I clambered up an incredibly steep meadow (which I remembered reading about) and kept going until my trail became a goat trail and my nerve evaporated.

Things were getting dicey.

Things were getting dicey.

I started to pick my way through these rocks, looked down the steep precipis, and wisely turned around.

I started to pick my way through these rocks, looked down the steep precipice, and wisely turned around.

About five minutes after turning around, I encountered a young climber who enthusiastically asked? “Did you summit?”

I laughed. “ME? The last thing I want to do is summit. I just want to find Marshall Lake!” He whipped out his cell phone, swiped and scrunched, looked up and said, “Oh, it’s over that way, one more drainage over. But heck, you’ve already got the worst part of the elevation knocked out. You may as well summit.”

I thanked him and continued down the mountain. Defeated once again.

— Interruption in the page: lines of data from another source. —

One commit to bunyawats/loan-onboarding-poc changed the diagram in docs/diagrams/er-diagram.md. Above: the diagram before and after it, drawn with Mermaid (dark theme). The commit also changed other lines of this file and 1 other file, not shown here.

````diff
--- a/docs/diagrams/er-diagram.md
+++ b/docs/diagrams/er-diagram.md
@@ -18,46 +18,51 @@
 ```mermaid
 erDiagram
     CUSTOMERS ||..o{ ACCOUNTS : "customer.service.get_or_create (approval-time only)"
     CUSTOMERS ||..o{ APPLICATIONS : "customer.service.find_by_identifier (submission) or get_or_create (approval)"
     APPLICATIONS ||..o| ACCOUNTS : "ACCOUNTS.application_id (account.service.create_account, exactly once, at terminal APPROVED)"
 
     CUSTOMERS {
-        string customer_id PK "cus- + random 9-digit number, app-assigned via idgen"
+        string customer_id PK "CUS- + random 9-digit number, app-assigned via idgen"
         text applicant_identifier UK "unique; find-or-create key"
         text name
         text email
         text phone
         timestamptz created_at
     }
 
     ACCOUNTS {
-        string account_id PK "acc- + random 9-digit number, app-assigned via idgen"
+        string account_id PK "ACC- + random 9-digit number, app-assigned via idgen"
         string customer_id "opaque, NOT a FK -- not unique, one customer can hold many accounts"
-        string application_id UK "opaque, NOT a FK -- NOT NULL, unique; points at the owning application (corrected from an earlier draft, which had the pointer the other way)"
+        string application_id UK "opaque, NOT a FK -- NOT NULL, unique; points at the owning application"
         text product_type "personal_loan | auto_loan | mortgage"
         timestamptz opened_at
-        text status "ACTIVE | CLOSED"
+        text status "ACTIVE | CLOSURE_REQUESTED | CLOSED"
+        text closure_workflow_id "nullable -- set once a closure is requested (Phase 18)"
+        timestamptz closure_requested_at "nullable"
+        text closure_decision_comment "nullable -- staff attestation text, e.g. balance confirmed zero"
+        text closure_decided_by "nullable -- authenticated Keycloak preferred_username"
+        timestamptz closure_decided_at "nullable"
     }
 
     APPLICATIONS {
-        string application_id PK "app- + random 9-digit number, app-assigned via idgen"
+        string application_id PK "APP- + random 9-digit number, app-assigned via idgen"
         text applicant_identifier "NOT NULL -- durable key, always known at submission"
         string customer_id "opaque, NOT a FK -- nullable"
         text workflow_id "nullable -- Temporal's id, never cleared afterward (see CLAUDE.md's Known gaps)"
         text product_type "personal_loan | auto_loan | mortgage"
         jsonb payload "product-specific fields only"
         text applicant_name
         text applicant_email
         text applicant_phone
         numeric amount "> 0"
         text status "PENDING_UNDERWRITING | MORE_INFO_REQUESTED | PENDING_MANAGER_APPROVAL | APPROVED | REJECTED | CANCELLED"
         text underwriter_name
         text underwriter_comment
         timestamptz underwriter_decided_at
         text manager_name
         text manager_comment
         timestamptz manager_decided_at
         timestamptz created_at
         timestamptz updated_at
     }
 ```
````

The pass I would have ended up on is to the very right of this photo. Waaaay up there.

The pass I would have ended up on is to the very right of this photo. Waaaay up there.

Have you ever completely missed your destination?

Note: I have no complaints with Marchant’s book. I’m only disappointed in my own poor route-finding skills.